Relationship and religion
“Christianity is a relationship not a religion.” We hear this phrase all the time and many catchy variations have made their way unto Christian paraphernalia. I originally understood the undercurrent of this phrase as a warning against legalism and an exhortation toward intimately and personally knowing God. That however evolved into a staunch rejection of structure and routine in our walk with the Lord.
The later manifestation looks like, "Don’t judge me and my personal relationship with the Lord." Whilst I believe that the out-working of individual relationships might appear different, I know that there is sort of prescription from scripture for how God expects us to relate to Him. I don’t believe these two concepts of relationship and religion are mutually exclusive, but with all things in life, there’s a balance that needs to be struck.

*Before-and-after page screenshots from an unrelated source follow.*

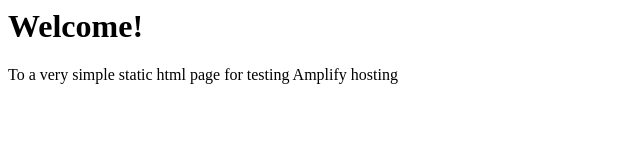
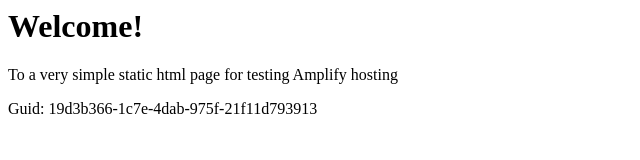
Before and after one commit to aws-aemilia-arn/Github-PR-Commit-Integration-Test-DoNotTouch-v1-prod-eu-north-1, a website: page src/index.html in a window 1280 px wide. Shown: the whole page, without its empty margins (0-640 px from the left). Drawn offline with Linux system fonts and the light colour scheme.

Commit message:
commit from integ tests

```diff
--- a/src/index.html
+++ b/src/index.html
@@ -1,3 +1,5 @@
+
+
 <html lang="en">
 
 <head>
@@ -10,6 +12,6 @@
 <body>
     <h1>Welcome!</h1>
     <p>To a very simple static html page for testing Amplify hosting</p>
-</body>
+    <p>Guid: 19d3b366-1c7e-4dab-975f-21f11d793913</p></body>
 
 </html>
```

We serve a great, big, awesome, loving and invisible God, who though we can clearly see His attributes, the fact is that we can’t see Him. This, I think might be the difficulty for many Christians in understanding how to relate to God.

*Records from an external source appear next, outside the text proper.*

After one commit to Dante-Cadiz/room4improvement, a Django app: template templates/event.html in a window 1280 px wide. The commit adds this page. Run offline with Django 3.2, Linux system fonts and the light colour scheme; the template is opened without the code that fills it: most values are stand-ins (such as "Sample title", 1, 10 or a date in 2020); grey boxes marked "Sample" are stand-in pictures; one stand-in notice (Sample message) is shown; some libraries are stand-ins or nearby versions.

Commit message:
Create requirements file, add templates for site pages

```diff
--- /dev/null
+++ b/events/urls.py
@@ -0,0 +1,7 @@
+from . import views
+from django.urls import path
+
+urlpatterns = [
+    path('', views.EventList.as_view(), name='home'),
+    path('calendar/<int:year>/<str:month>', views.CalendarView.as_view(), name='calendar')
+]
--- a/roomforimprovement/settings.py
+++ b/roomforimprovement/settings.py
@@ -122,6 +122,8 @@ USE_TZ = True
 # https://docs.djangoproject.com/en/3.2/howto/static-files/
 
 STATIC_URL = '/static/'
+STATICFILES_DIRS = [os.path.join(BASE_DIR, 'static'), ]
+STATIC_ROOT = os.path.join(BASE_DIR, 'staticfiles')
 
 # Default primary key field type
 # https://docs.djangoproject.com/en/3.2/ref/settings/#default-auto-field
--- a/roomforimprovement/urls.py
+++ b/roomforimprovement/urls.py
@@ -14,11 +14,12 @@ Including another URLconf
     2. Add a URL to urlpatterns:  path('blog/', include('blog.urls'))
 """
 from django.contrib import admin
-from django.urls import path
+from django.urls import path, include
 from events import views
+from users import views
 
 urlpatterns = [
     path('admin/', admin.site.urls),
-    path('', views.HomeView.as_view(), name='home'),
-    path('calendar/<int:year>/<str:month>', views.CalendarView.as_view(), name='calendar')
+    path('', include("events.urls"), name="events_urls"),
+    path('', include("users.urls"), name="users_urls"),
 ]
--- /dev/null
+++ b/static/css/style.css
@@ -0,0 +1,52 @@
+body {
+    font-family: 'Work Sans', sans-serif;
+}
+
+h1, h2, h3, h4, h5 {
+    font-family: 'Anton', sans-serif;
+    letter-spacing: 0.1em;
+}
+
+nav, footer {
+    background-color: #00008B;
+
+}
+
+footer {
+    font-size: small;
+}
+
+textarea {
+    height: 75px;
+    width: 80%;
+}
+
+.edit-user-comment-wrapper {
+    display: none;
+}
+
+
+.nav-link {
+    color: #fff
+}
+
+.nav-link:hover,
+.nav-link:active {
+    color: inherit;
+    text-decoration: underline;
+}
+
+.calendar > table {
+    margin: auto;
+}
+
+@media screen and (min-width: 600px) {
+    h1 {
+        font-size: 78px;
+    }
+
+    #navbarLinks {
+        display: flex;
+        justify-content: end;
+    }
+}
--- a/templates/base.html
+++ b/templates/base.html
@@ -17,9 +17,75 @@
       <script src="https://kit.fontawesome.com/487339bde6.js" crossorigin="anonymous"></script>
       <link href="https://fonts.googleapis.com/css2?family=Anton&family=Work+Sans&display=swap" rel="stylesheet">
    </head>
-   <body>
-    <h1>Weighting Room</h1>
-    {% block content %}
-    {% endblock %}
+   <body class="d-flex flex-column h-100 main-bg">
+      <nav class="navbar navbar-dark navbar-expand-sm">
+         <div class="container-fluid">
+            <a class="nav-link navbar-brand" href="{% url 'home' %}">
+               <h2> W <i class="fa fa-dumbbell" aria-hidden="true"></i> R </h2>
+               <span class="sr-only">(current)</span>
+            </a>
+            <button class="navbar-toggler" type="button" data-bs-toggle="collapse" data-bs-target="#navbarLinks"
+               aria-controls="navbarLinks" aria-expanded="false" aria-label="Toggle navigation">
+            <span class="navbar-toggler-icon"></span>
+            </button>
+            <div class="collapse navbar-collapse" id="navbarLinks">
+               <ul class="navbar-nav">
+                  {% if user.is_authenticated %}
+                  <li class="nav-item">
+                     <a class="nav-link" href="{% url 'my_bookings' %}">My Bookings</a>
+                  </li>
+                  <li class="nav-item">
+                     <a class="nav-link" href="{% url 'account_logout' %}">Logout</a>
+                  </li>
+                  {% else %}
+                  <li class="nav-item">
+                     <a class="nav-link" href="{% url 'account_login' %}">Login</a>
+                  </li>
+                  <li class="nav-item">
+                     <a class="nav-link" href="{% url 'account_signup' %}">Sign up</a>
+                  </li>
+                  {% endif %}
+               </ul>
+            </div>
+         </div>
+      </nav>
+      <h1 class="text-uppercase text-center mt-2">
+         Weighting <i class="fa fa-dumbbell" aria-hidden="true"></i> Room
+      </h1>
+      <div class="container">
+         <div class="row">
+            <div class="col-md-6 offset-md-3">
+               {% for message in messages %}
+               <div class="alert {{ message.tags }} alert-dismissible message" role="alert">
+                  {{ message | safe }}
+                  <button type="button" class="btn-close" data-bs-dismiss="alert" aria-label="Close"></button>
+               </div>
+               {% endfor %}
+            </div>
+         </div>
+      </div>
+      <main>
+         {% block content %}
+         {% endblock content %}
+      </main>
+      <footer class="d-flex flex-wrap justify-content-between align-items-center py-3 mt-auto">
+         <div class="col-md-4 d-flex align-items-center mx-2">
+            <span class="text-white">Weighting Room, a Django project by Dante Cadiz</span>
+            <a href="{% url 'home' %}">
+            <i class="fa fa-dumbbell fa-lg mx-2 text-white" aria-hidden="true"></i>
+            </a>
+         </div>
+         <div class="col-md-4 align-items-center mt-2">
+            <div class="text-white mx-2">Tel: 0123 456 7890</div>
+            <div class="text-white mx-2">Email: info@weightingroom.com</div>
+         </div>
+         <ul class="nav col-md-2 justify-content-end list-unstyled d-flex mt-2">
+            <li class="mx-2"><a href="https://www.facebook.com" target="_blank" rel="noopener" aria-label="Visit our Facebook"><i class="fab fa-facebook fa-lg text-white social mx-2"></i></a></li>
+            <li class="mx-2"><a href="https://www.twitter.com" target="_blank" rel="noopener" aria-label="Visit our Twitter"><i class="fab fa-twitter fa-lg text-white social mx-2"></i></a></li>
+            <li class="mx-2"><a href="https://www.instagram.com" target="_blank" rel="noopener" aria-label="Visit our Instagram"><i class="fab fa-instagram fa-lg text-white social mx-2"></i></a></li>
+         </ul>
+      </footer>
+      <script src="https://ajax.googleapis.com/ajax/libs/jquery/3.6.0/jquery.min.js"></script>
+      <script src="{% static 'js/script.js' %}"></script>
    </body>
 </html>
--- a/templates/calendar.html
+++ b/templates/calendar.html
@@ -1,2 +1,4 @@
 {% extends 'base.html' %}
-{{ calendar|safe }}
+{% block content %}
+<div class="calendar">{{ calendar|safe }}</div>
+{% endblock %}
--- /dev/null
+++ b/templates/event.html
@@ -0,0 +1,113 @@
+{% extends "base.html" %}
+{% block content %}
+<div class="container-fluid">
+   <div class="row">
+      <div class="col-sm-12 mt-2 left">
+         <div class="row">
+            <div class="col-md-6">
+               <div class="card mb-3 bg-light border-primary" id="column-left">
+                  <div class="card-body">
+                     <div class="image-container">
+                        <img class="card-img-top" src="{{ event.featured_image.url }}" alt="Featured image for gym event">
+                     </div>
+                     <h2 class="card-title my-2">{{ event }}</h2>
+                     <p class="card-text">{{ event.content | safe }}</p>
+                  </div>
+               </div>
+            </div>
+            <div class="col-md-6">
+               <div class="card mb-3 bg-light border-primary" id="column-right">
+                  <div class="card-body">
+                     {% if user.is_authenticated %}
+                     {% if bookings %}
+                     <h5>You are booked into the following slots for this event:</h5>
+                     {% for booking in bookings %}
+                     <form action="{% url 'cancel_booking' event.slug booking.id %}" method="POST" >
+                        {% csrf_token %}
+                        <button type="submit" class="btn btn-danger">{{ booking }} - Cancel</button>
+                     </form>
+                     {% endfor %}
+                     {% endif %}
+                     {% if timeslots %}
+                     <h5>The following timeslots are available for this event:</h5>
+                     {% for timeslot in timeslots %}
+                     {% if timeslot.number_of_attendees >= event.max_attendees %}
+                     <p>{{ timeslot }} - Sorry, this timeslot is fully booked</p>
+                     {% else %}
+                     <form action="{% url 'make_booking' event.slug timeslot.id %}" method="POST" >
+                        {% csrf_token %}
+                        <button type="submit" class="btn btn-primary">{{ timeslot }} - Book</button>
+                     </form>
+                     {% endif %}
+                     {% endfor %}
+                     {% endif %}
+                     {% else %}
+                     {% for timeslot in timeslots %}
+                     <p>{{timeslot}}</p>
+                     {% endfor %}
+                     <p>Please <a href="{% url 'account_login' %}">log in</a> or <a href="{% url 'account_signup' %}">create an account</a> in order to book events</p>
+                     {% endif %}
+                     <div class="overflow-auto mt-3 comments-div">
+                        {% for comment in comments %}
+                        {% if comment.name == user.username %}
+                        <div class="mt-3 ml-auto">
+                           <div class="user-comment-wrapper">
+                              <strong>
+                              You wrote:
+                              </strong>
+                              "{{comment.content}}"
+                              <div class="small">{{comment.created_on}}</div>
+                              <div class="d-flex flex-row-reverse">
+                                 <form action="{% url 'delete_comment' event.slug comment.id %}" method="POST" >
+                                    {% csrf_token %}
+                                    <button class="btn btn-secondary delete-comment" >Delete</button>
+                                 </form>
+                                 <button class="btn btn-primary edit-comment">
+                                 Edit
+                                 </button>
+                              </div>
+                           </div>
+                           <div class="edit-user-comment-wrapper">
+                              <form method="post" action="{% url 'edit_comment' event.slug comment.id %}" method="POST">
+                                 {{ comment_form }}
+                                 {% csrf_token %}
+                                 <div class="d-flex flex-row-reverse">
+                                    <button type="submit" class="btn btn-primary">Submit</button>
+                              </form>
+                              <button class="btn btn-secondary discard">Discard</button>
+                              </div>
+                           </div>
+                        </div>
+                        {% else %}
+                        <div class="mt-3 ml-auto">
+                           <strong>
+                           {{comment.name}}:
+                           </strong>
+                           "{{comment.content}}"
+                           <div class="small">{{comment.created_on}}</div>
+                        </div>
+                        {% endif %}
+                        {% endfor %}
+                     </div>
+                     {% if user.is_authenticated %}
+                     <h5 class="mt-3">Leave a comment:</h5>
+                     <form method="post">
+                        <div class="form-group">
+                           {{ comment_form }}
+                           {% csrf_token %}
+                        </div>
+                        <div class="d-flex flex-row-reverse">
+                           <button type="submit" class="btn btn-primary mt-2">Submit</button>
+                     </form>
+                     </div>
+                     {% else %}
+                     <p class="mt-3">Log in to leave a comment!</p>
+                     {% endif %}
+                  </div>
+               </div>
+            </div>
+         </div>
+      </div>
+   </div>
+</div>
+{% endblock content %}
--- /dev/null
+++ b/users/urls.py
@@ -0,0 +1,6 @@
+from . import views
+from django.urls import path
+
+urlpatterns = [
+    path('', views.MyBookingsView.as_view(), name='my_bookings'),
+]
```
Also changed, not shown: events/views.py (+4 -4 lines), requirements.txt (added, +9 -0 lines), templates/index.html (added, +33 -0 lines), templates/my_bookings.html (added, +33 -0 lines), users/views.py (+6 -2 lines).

Human relationships can be inherently difficult to navigate because of personality types, background and beliefs, and when we add the variable of distance, it complicates the matter even further. How then do we relate to an invisible God?
We see the children of Israel being given the opportunity to be close to God in Exodus chapter 19 and opting to let Sir Moses be the mediator between them and God instead. The books of the Bible reveal God’s desire to be with His people but under his terms of holiness and righteousness. Jesus is the culmination of God’s pursuit of reconciliation to himself. Jesus was also the example of what closeness to the Father should entail in our physical frames.
I’ve observed that there is a perception of how we think an intimate relationship with a partner should be and throwing that unrealistic expectation on God as well. Relationship is not void of routine. Jesus, God in flesh met with the Father, and was constantly in contact with God.
There becomes a tension when we expect these things to flow naturally all the time and not expect that there’ll be times we have to put systems in place to ensure we guard our intimacy with God. This is a necessity simply because distractions exist.
In all reality, we see where we have to be deliberate about the relationships we want to work. Date nights, or the mundane of just talking or even the commitment to working through uncomfortable situations, calls for deliberate actions to be taken rather than automatic flowing of intimacy. So, prayer, fasting, reading the word and evangelism are always things that we need to contend for as basic features of our journey.
Seek and find
Throughout scripture we are exhorted to seek after God. In my mind, seeking does not amount to passively hoping that you’ll buck up on God, but it speaks to intentionality and action. Religion or tradition paints a picture of rigidity and structure. Whilst to a large extent that is what it is, I think there is merit in adapting the quickly dismissed form and structure that comes with it.
Structure leads to habits that will help us to contend for intimacy when we don’t "feel" like it. We are new creatures and thus need retraining. There are some things of the spirit that will have to be a matter of discipline and intimacy with God is one such.
Jhonelle is a Jesus enthusiast and Christian youth leader. She’s a lover of all things related to discipleship and a freelance writer.